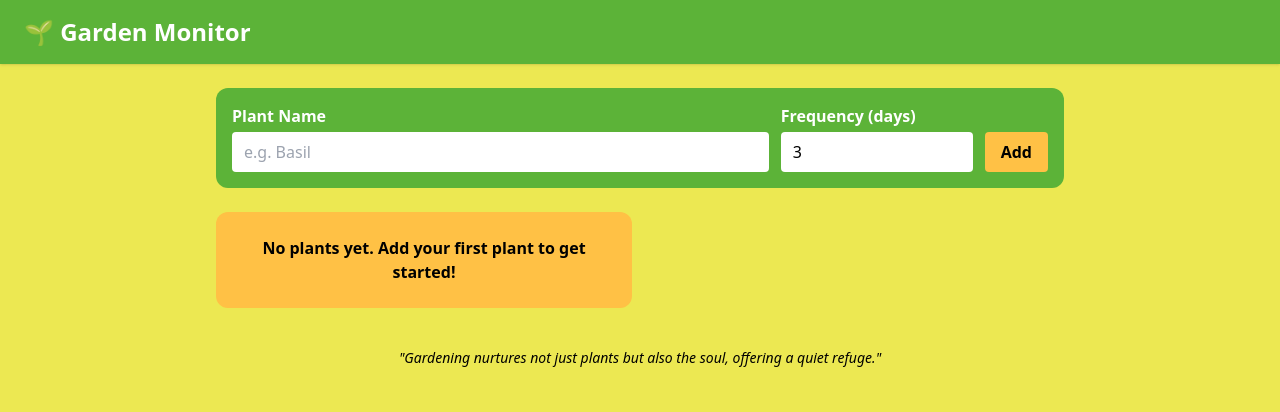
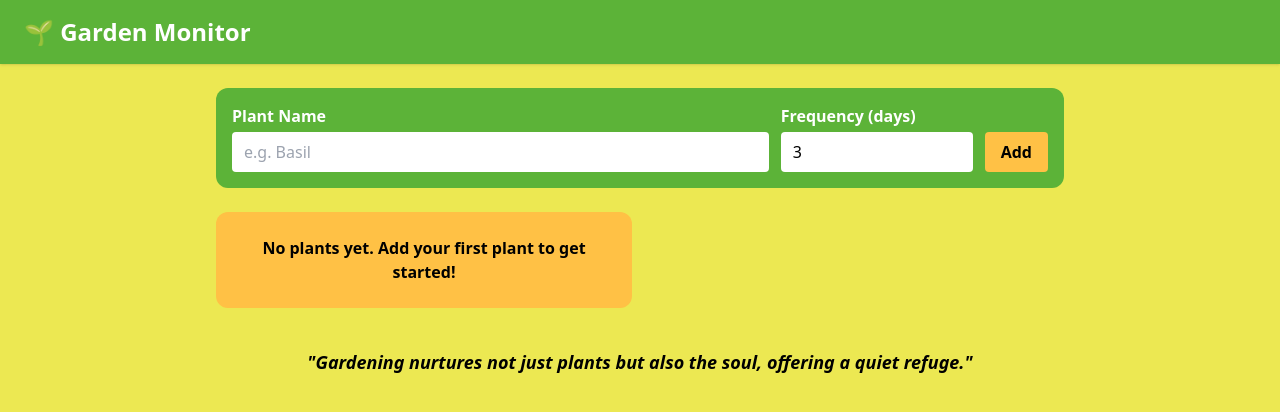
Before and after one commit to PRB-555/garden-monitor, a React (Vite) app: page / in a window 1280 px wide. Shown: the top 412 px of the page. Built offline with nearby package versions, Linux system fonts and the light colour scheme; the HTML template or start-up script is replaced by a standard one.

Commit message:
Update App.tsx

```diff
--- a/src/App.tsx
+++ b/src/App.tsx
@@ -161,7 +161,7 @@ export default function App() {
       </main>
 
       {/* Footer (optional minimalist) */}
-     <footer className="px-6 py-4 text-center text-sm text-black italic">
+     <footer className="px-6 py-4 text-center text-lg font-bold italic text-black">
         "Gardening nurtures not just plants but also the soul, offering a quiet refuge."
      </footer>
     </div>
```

---

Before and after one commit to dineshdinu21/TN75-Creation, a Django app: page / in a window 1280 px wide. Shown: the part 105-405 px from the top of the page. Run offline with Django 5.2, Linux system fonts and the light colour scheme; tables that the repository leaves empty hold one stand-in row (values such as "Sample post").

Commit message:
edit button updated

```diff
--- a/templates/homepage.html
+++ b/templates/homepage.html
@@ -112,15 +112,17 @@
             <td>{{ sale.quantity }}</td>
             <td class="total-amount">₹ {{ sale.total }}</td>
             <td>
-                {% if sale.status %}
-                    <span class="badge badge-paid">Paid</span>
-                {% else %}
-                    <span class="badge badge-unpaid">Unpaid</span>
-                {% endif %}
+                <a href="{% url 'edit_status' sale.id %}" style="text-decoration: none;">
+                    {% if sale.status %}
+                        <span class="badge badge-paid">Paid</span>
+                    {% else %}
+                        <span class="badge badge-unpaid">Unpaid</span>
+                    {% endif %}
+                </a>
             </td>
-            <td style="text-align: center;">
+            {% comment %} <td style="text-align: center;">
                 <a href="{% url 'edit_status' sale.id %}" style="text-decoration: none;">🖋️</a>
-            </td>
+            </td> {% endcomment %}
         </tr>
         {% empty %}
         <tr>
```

• EXERCISE DESCRIPTION:
Please go through the listing and return each line that has "span" in it.

• THE ANSWER:
-                    <span class="badge badge-paid">Paid</span>
-                    <span class="badge badge-unpaid">Unpaid</span>
+                        <span class="badge badge-paid">Paid</span>
+                        <span class="badge badge-unpaid">Unpaid</span>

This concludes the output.